Worse, say we’re both down in the basement, bent over backwards at the waist, screaming our heads off for help. Will our kids fail to promptly call us an ambulance, just because they figure their parents should have known better than to try doing the limbo at their age, especially with “Limbo Rock” cranked up so high nobody can hear our piercing screams?

Maybe …

“Honestly, doctor,” our kids will innocently explain. “We never heard a squeak out of either one of ‘em. Hey! They aren’t dead, are they? I mean … you’re absolutely sure? ‘Cause that’d be bad, even though somehow we’d manage to, you know, cope with it.”

Of course, not all the problems will be music related. Figuring out just who is boss, now that we’re living in our kids’ homes, may be something of a challenge.

“Aww, c’mon, son,” I’ll beg. “Lemme borrow your car keys!”

“Forget it, Dad! No keys for you until you prove you’re responsible enough to quit leaving your Depends scattered all over the house!”

Then there’ll be those times when I’m summoned to the living room for a stern rebuke. “Dad, can you explain to me how my brand new bottle of Woodford Reserve bourbon ended up empty and hidden way back in the liquor cabinet?”

“When was this?” I’ll ask.

“About the same time we caught you wearing that lamp shade on your head while singing ‘Don’t Cry For Me, Argentina.’”

“Um, the whiskey musta evaporated.”

Then it’ll probably be just a matter of time before my daughter starts checking my breath to make sure I’m not sneaking cigarettes again, mistaking the sound of my bones clicking for the rattling of a plastic pack of Tic Tac breath mints.

So there you have it. The older we get, the more these things will weigh on aging rockers’ minds.

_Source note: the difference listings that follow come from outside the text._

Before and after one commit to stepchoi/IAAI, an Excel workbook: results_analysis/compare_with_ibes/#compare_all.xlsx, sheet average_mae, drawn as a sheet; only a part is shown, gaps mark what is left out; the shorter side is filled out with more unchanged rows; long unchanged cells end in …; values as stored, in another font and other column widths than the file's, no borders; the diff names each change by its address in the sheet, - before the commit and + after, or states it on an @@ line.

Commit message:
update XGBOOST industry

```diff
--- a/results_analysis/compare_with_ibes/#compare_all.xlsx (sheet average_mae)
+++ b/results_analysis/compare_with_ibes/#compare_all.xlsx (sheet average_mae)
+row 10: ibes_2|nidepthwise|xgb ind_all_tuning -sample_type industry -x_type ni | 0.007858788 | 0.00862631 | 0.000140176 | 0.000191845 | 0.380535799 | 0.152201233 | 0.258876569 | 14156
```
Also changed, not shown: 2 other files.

Maybe our mellow music-loving kids will even threaten to take our turntables away, if we don’t quit playing records with labels warning that “kicking out the jams” can be fatal for Grandmas and Grandpas.

Or maybe they won’t.

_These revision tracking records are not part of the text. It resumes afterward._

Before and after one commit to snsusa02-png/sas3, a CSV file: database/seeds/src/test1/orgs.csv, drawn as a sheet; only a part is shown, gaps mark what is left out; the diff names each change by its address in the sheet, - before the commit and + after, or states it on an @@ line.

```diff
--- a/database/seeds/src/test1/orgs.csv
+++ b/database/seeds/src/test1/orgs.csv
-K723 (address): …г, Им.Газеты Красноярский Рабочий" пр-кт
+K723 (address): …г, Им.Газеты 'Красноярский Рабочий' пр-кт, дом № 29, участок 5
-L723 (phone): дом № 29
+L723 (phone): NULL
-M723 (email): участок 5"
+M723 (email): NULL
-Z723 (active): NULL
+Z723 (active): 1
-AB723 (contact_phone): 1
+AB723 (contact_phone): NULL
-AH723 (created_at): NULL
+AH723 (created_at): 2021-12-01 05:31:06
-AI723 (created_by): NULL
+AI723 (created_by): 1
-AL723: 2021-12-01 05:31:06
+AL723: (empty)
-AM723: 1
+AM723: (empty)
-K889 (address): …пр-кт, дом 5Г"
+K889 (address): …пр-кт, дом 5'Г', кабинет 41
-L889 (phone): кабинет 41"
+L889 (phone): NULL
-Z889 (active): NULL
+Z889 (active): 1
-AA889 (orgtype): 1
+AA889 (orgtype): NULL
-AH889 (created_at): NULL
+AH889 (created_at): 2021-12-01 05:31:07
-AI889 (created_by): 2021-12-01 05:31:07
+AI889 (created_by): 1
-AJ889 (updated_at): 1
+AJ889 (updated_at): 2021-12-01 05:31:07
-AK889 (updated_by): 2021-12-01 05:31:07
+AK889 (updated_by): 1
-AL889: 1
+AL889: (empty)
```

Anyway, I still take some measure of comfort from Danny and the Juniors’ hit, the one stating they don’t care what people say, “Rock and Roll Is Here To stay.” One question keeps bothering me, though.

Is that really true?


A former longtime feature writer and columnist for The Star Press in Muncie, Indiana, John Carlson is a storyteller with an unflagging appreciation for the wonderful people of East Central Indiana and the tales of their lives, be they funny, poignant, inspirational or all three.  John’s columns appear on every Friday.